We tell ourselves there is a core value shared across the political spectrum: Democrats and Republicans, policymakers and taxpayers, all of us, would supposedly do anything to reduce the burden of parents’ poverty on their kids, if only we could afford it.
What if we knew how to change the odds for kids growing up in poverty by reducing infant mortality, improving test scores, and cutting down on the number of kids (and parents) who end up in jail?
What if we could do it with a program that paid for itself by creating savings in other programs? And, what if we could get big banks focused on their bottom line to provide funding — banks that would only get paid if the program actually saved money and changed lives?
If only such a program existed, of course we would do it. Right?
This program does exist. It is called Nurse-Family Partnership (NFP). It is a home visiting program that pairs specially trained nurses with high-risk first-time moms from pregnancy until their kids’ second birthday.
That meaningful early intervention pays huge dividends later. There is nearly four decades of research showing, among other results, a significant cut in the risk of infant mortality and abuse in the home; improved math and reading scores in sixth graders, and at least 50% fewer arrests of teens, and their moms, 15 years later.
And the funding mechanism I described exists too. It’s called a “social impact bond” or “Pay for Success.”
The good news is that NFP has support on both sides of the aisle and already serves families in 43 states, including New York. And increasingly, budget officers and private investors are interested in Pay for Success models that leverage private dollars to expand public programs that provide long-term benefits and savings. (In fact, Gov. Cuomo created the first state Pay for Success program in 2013, for programs like NFP.)
The problem is that we are tiptoeing toward a solution that we know works, when we should be running. Today there are about 2,800 families enrolled in NFP in New York, but more than 40,000 eligible new moms each year.
In business, when an initiative is proven over decades, solves a persistent problem, and yields savings, you expand it aggressively. That’s what government must now do with NFP.
This coming Tuesday, at a forum with the NYU School of Nursing and the Wagner School, I am proposing Universal Nurse-Family Partnership in New York, to be funded in part with Pay for Success. That means every eligible first-time mom would be offered the program before her third trimester.
If half signed up, universal availability would cost a little more than $100 million a year in new spending. But, with Pay for Success, taxpayers would only be on the hook if it worked, as rigorously measured in state savings and lives changed. If it didn’t succeed, the banks and their investors would foot the bill.
The challenge is that the legislature needs to put the money aside upfront. And while NFP does not have many opponents, it exists outside the political battles of today. It is the policy equivalent of motherhood and apple pie: Everyone loves it, but supporting it proves nothing about your willingness to take on the status quo. Without enemies, it also lacks powerful patrons.
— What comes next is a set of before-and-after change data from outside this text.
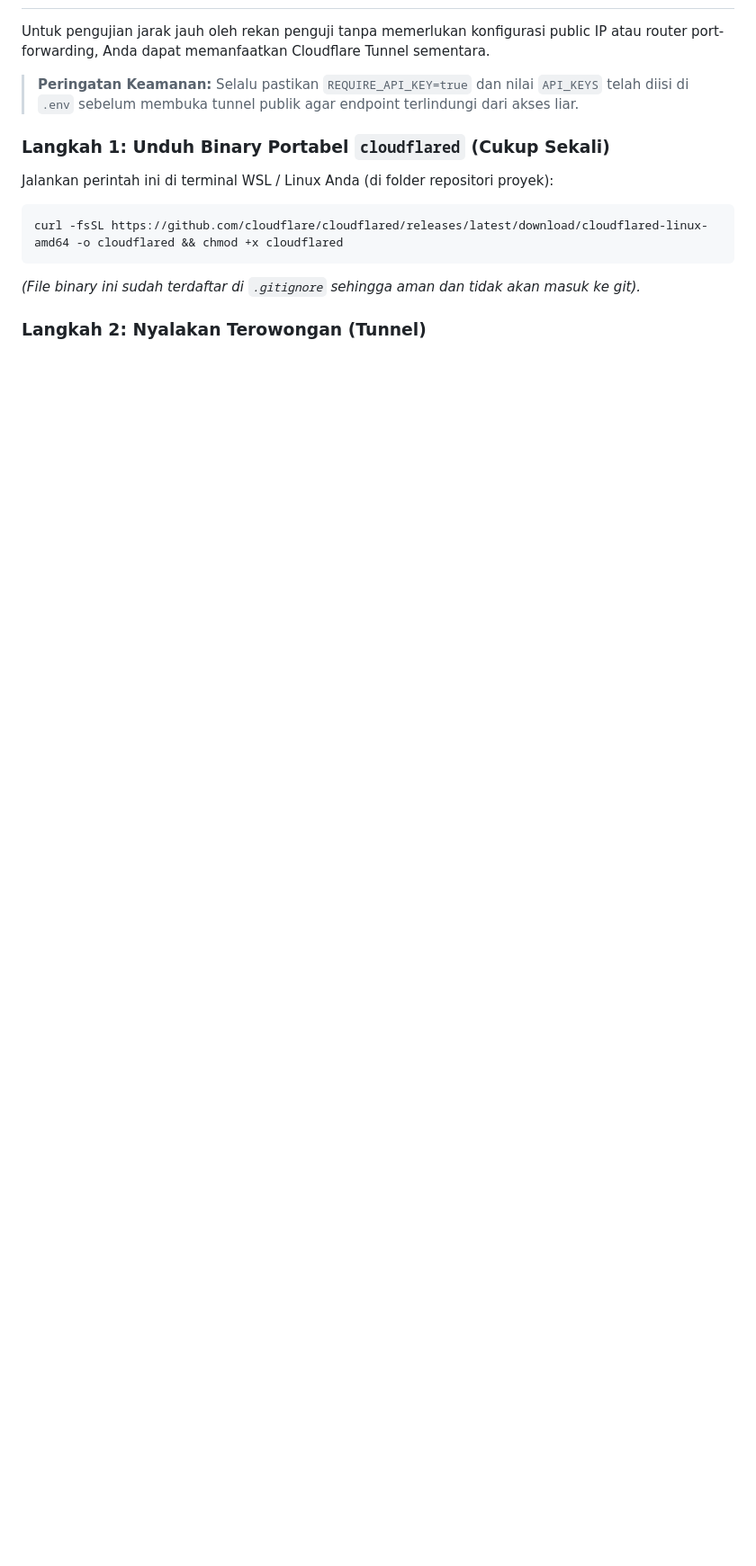
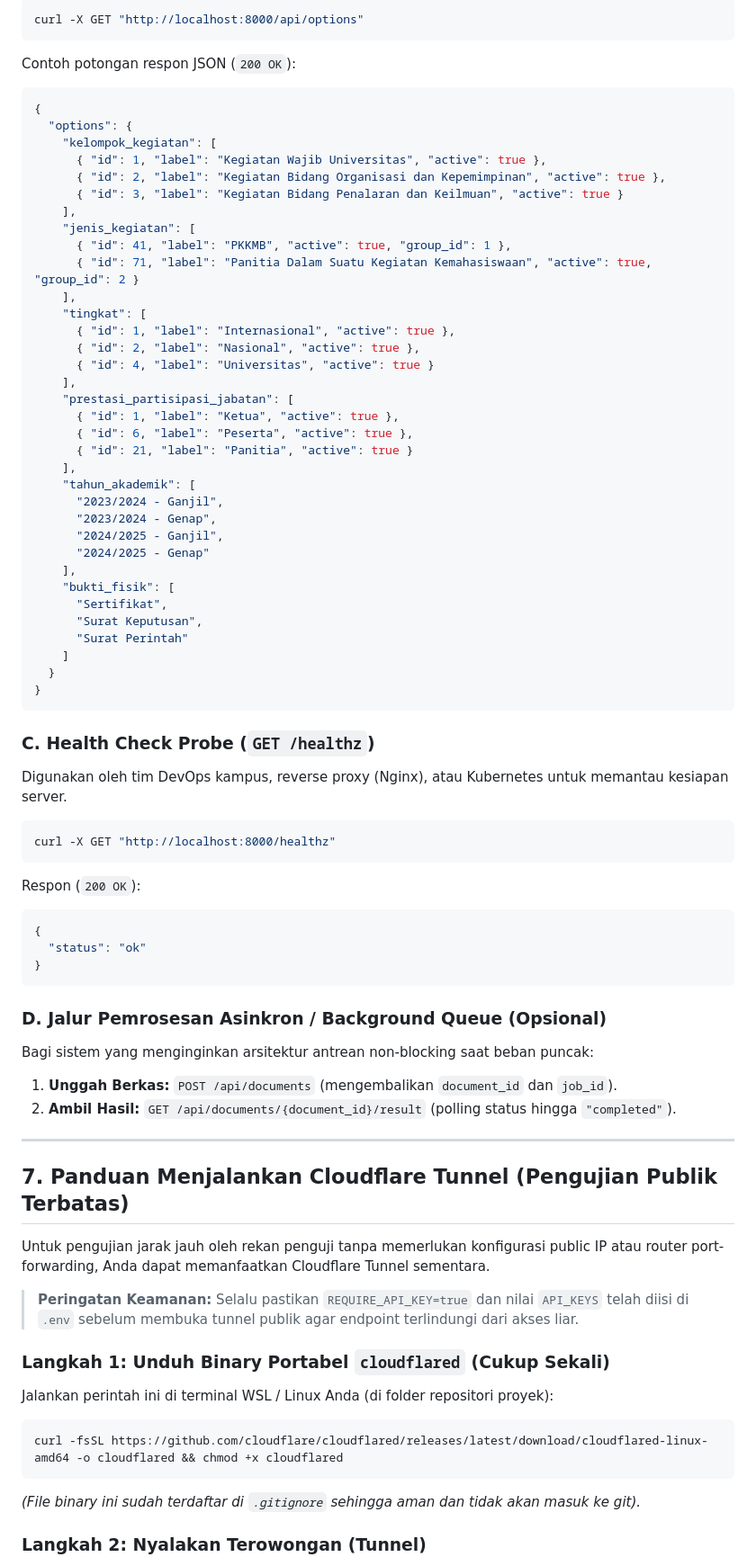
Before and after one commit to Primarizki21/certificate-autofill, a Markdown page: docs/API_INTEGRATION_GUIDE.md, the part around one of its changes. Shown at 90% size. Drawn GitHub-style; blank space fills up the shorter version.

````diff
--- a/docs/API_INTEGRATION_GUIDE.md
+++ b/docs/API_INTEGRATION_GUIDE.md
@@ -251,3 +274,66 @@ Contoh payload balikan sukses (`200 OK`):
+```bash
+curl -X GET "http://localhost:8000/api/options"
+```
+
+Contoh potongan respon JSON (`200 OK`):
+```json
+{
+  "options": {
+    "kelompok_kegiatan": [
+      { "id": 1, "label": "Kegiatan Wajib Universitas", "active": true },
+      { "id": 2, "label": "Kegiatan Bidang Organisasi dan Kepemimpinan", "active": true },
+      { "id": 3, "label": "Kegiatan Bidang Penalaran dan Keilmuan", "active": true }
+    ],
+    "jenis_kegiatan": [
+      { "id": 41, "label": "PKKMB", "active": true, "group_id": 1 },
+      { "id": 71, "label": "Panitia Dalam Suatu Kegiatan Kemahasiswaan", "active": true, "group_id": 2 }
+    ],
+    "tingkat": [
+      { "id": 1, "label": "Internasional", "active": true },
+      { "id": 2, "label": "Nasional", "active": true },
+      { "id": 4, "label": "Universitas", "active": true }
+    ],
+    "prestasi_partisipasi_jabatan": [
+      { "id": 1, "label": "Ketua", "active": true },
+      { "id": 6, "label": "Peserta", "active": true },
+      { "id": 21, "label": "Panitia", "active": true }
+    ],
+    "tahun_akademik": [
+      "2023/2024 - Ganjil",
+      "2023/2024 - Genap",
+      "2024/2025 - Ganjil",
+      "2024/2025 - Genap"
+    ],
+    "bukti_fisik": [
+      "Sertifikat",
+      "Surat Keputusan",
+      "Surat Perintah"
+    ]
+  }
+}
+```
+
+### C. Health Check Probe (`GET /healthz`)
+Digunakan oleh tim DevOps kampus, reverse proxy (Nginx), atau Kubernetes untuk memantau kesiapan server.
+
+```bash
+curl -X GET "http://localhost:8000/healthz"
+```
+Respon (`200 OK`):
+```json
+{
+  "status": "ok"
+}
+```
+
+### D. Jalur Pemrosesan Asinkron / Background Queue (Opsional)
+Bagi sistem yang menginginkan arsitektur antrean non-blocking saat beban puncak:
+1. **Unggah Berkas:** `POST /api/documents` (mengembalikan `document_id` dan `job_id`).
+2. **Ambil Hasil:** `GET /api/documents/{document_id}/result` (polling status hingga `"completed"`).
+
+---
+
+## 7. Panduan Menjalankan Cloudflare Tunnel (Pengujian Publik Terbatas)
 
 Untuk pengujian jarak jauh oleh rekan penguji tanpa memerlukan konfigurasi public IP atau router port-forwarding, Anda dapat memanfaatkan Cloudflare Tunnel sementara.
 
````
Also changed, not shown: other parts of docs/API_INTEGRATION_GUIDE.md (+64 -11 lines).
The moment is ripe for a dramatic expansion. The $1 billion new investment in Universal Pre-K for New York City is more likely to be meaningful if it is built on the foundation NFP provides.
In the fight over what to do with the state’s $5 billion one-time surplus, this should appeal to right and left, since it is fiscally sound — the state does not pay unless the savings are realized — and expands fairness for poor kids that need it most.
Most importantly, Universal NFP is the right thing to do. It is what we all tell ourselves government would do, if it only could.
Squadron is a state senator representing lower Manhattan, Williamsburg, Greenpoint and Downtown Brooklyn.